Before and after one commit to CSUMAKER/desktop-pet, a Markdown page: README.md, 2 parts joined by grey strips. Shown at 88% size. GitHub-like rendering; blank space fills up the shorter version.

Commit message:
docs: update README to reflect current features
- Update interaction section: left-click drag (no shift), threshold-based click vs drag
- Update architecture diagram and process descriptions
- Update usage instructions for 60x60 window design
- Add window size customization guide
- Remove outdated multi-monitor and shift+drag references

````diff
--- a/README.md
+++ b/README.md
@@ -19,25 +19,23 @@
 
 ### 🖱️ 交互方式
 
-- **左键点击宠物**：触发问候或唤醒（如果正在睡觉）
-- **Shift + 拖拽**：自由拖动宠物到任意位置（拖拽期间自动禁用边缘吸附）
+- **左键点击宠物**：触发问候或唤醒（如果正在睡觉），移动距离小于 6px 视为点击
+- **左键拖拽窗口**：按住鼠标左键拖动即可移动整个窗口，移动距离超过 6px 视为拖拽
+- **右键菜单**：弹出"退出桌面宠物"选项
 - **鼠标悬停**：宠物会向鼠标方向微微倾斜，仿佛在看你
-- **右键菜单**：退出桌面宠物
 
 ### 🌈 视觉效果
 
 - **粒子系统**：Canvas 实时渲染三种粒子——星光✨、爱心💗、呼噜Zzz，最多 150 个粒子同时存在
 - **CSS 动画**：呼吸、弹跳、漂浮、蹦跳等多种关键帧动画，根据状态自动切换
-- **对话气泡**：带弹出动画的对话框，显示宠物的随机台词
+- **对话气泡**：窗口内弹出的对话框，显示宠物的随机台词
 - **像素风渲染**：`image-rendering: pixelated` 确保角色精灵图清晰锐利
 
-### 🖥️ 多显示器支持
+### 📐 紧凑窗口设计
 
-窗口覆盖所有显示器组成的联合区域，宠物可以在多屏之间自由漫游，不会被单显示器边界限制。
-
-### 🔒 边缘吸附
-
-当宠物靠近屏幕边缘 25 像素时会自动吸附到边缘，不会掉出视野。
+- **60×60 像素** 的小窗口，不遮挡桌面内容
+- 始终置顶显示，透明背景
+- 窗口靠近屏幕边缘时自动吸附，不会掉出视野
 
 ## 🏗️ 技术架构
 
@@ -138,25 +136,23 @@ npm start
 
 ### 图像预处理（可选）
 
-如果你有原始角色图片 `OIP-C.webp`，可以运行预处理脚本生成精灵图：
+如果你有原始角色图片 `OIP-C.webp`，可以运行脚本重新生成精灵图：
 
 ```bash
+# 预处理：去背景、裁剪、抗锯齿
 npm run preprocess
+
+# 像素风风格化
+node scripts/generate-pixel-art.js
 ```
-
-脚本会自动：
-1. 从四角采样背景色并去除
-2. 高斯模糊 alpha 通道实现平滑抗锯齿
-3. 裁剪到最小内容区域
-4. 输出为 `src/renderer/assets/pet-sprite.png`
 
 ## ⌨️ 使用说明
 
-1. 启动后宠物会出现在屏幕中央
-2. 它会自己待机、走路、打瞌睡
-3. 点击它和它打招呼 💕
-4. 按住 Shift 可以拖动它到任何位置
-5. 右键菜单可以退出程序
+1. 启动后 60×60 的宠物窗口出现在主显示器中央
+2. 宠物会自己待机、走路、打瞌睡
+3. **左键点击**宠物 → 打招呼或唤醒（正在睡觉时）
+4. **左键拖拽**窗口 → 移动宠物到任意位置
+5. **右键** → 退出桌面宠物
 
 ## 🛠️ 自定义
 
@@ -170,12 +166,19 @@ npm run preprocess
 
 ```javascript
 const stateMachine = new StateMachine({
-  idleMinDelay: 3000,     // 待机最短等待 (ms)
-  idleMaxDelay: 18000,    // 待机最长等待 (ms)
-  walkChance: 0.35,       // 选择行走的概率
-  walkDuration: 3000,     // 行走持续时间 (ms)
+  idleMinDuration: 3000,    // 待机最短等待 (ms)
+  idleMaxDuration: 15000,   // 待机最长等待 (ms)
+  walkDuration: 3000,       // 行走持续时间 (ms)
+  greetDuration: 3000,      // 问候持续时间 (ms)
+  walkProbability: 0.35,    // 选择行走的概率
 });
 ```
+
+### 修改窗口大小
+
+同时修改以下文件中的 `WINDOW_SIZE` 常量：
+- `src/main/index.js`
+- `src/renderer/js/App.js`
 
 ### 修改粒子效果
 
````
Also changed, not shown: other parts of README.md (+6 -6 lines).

◆ ◆ ◆ ◆ ◆

> _WORK TO BE COMPLETED_
Full repetition needed. Write out every entry above exactly as given.

> _ANSWER FOR THIS EXERCISE_
Before and after one commit to CSUMAKER/desktop-pet, a Markdown page: README.md, 2 parts joined by grey strips. Shown at 88% size. GitHub-like rendering; blank space fills up the shorter version.

Commit message:
docs: update README to reflect current features
- Update interaction section: left-click drag (no shift), threshold-based click vs drag
- Update architecture diagram and process descriptions
- Update usage instructions for 60x60 window design
- Add window size customization guide
- Remove outdated multi-monitor and shift+drag references

````diff
--- a/README.md
+++ b/README.md
@@ -19,25 +19,23 @@
 
 ### 🖱️ 交互方式
 
-- **左键点击宠物**：触发问候或唤醒（如果正在睡觉）
-- **Shift + 拖拽**：自由拖动宠物到任意位置（拖拽期间自动禁用边缘吸附）
+- **左键点击宠物**：触发问候或唤醒（如果正在睡觉），移动距离小于 6px 视为点击
+- **左键拖拽窗口**：按住鼠标左键拖动即可移动整个窗口，移动距离超过 6px 视为拖拽
+- **右键菜单**：弹出"退出桌面宠物"选项
 - **鼠标悬停**：宠物会向鼠标方向微微倾斜，仿佛在看你
-- **右键菜单**：退出桌面宠物
 
 ### 🌈 视觉效果
 
 - **粒子系统**：Canvas 实时渲染三种粒子——星光✨、爱心💗、呼噜Zzz，最多 150 个粒子同时存在
 - **CSS 动画**：呼吸、弹跳、漂浮、蹦跳等多种关键帧动画，根据状态自动切换
-- **对话气泡**：带弹出动画的对话框，显示宠物的随机台词
+- **对话气泡**：窗口内弹出的对话框，显示宠物的随机台词
 - **像素风渲染**：`image-rendering: pixelated` 确保角色精灵图清晰锐利
 
-### 🖥️ 多显示器支持
+### 📐 紧凑窗口设计
 
-窗口覆盖所有显示器组成的联合区域，宠物可以在多屏之间自由漫游，不会被单显示器边界限制。
-
-### 🔒 边缘吸附
-
-当宠物靠近屏幕边缘 25 像素时会自动吸附到边缘，不会掉出视野。
+- **60×60 像素** 的小窗口，不遮挡桌面内容
+- 始终置顶显示，透明背景
+- 窗口靠近屏幕边缘时自动吸附，不会掉出视野
 
 ## 🏗️ 技术架构
 
@@ -138,25 +136,23 @@ npm start
 
 ### 图像预处理（可选）
 
-如果你有原始角色图片 `OIP-C.webp`，可以运行预处理脚本生成精灵图：
+如果你有原始角色图片 `OIP-C.webp`，可以运行脚本重新生成精灵图：
 
 ```bash
+# 预处理：去背景、裁剪、抗锯齿
 npm run preprocess
+
+# 像素风风格化
+node scripts/generate-pixel-art.js
 ```
-
-脚本会自动：
-1. 从四角采样背景色并去除
-2. 高斯模糊 alpha 通道实现平滑抗锯齿
-3. 裁剪到最小内容区域
-4. 输出为 `src/renderer/assets/pet-sprite.png`
 
 ## ⌨️ 使用说明
 
-1. 启动后宠物会出现在屏幕中央
-2. 它会自己待机、走路、打瞌睡
-3. 点击它和它打招呼 💕
-4. 按住 Shift 可以拖动它到任何位置
-5. 右键菜单可以退出程序
+1. 启动后 60×60 的宠物窗口出现在主显示器中央
+2. 宠物会自己待机、走路、打瞌睡
+3. **左键点击**宠物 → 打招呼或唤醒（正在睡觉时）
+4. **左键拖拽**窗口 → 移动宠物到任意位置
+5. **右键** → 退出桌面宠物
 
 ## 🛠️ 自定义
 
@@ -170,12 +166,19 @@ npm run preprocess
 
 ```javascript
 const stateMachine = new StateMachine({
-  idleMinDelay: 3000,     // 待机最短等待 (ms)
-  idleMaxDelay: 18000,    // 待机最长等待 (ms)
-  walkChance: 0.35,       // 选择行走的概率
-  walkDuration: 3000,     // 行走持续时间 (ms)
+  idleMinDuration: 3000,    // 待机最短等待 (ms)
+  idleMaxDuration: 15000,   // 待机最长等待 (ms)
+  walkDuration: 3000,       // 行走持续时间 (ms)
+  greetDuration: 3000,      // 问候持续时间 (ms)
+  walkProbability: 0.35,    // 选择行走的概率
 });
 ```
+
+### 修改窗口大小
+
+同时修改以下文件中的 `WINDOW_SIZE` 常量：
+- `src/main/index.js`
+- `src/renderer/js/App.js`
 
 ### 修改粒子效果
 
````
Also changed, not shown: other parts of README.md (+6 -6 lines).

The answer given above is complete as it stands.